> _THE RECORDS_:

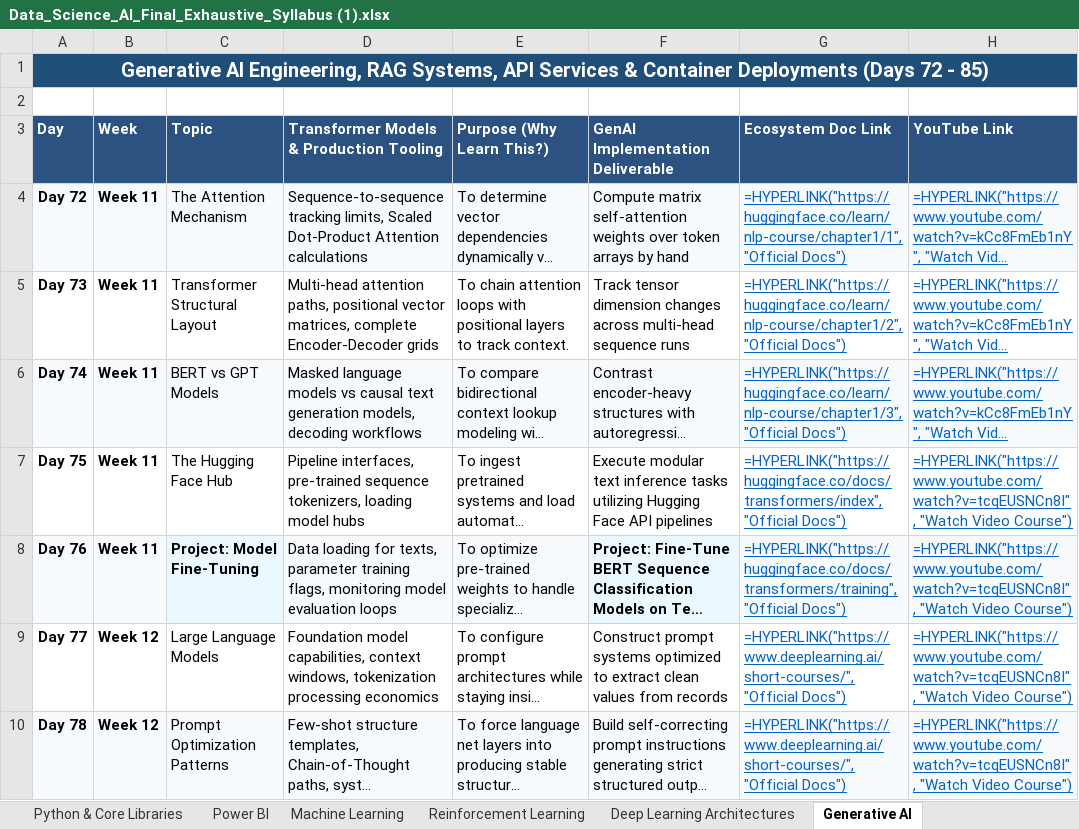
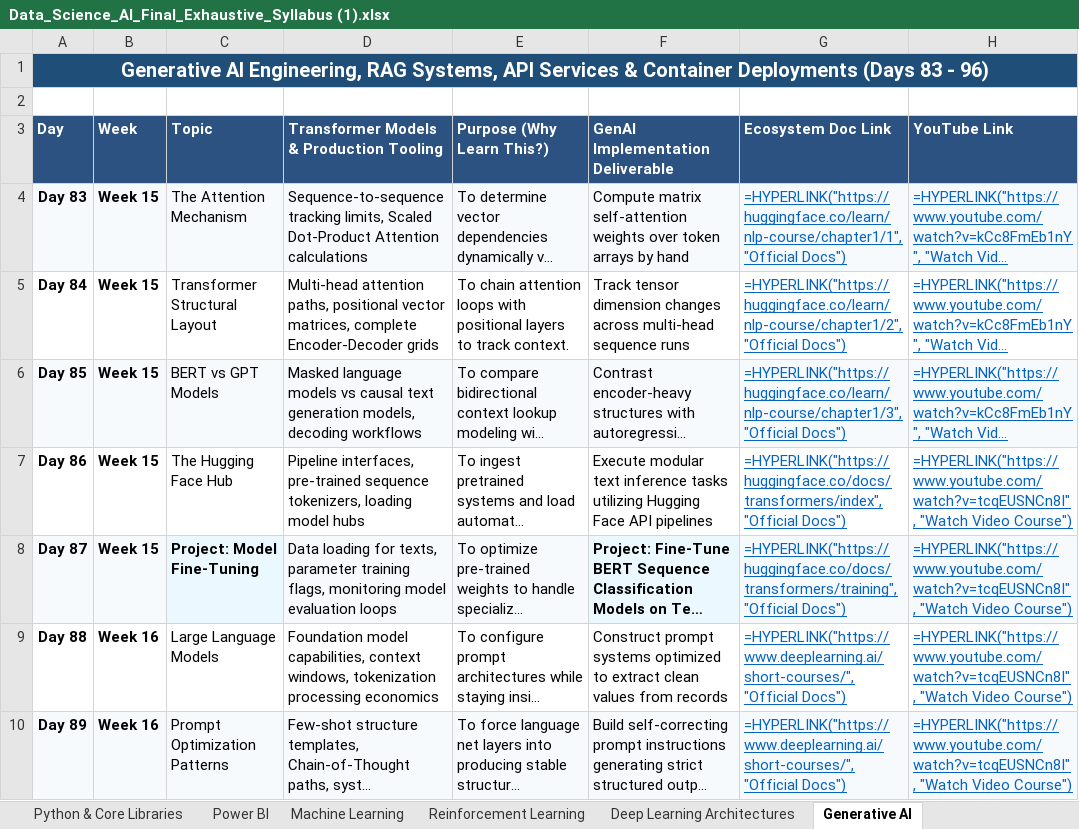
Before and after one commit to bonileelu3/Data-Science, an Excel workbook: Data_Science_AI_Final_Exhaustive_Syllabus (1).xlsx, sheet Generative AI, drawn as a sheet; only a part is shown; long unchanged cells end in …; values as stored, in another font and other column widths than the file's, no borders; formulas without a stored value are shown as written; the diff covers the shown part only; the diff names each change by its address in the sheet, - before the commit and + after, or states it on an @@ line.

```diff
--- a/Data_Science_AI_Final_Exhaustive_Syllabus (1).xlsx (sheet Generative AI)
+++ b/Data_Science_AI_Final_Exhaustive_Syllabus (1).xlsx (sheet Generative AI)
-A1 (Day): …Deployments (Days 72 - 85)
+A1 (Day): …Deployments (Days 83 - 96)
-A4 (Day): Day 72
+A4 (Day): Day 83
-B4:B8 (Week): Week 11
+B4:B8 (Week): Week 15
-A5 (Day): Day 73
+A5 (Day): Day 84
-A6 (Day): Day 74
+A6 (Day): Day 85
-A7 (Day): Day 75
+A7 (Day): Day 86
-A8 (Day): Day 76
+A8 (Day): Day 87
-A9 (Day): Day 77
+A9 (Day): Day 88
-B9:B10 (Week): Week 12
+B9:B10 (Week): Week 16
-A10 (Day): Day 78
+A10 (Day): Day 89
```
Also changed, not shown: 15 edited cells elsewhere in this sheet, sheet Python & Core Libraries, sheet Deep Learning Architectures, sheet Machine Learning, sheet Reinforcement Learning, sheet Power BI, sheet Mathematics & Stats, other sheet tabs.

> _WHAT YOU WILL DO_: The required output is a copy of each line in the records where the string "xlsx" occurs.

> _REPLY TO THE EXERCISE_:
Before and after one commit to bonileelu3/Data-Science, an Excel workbook: Data_Science_AI_Final_Exhaustive_Syllabus (1).xlsx, sheet Generative AI, drawn as a sheet; only a part is shown; long unchanged cells end in …; values as stored, in another font and other column widths than the file's, no borders; formulas without a stored value are shown as written; the diff covers the shown part only; the diff names each change by its address in the sheet, - before the commit and + after, or states it on an @@ line.
--- a/Data_Science_AI_Final_Exhaustive_Syllabus (1).xlsx (sheet Generative AI)
+++ b/Data_Science_AI_Final_Exhaustive_Syllabus (1).xlsx (sheet Generative AI)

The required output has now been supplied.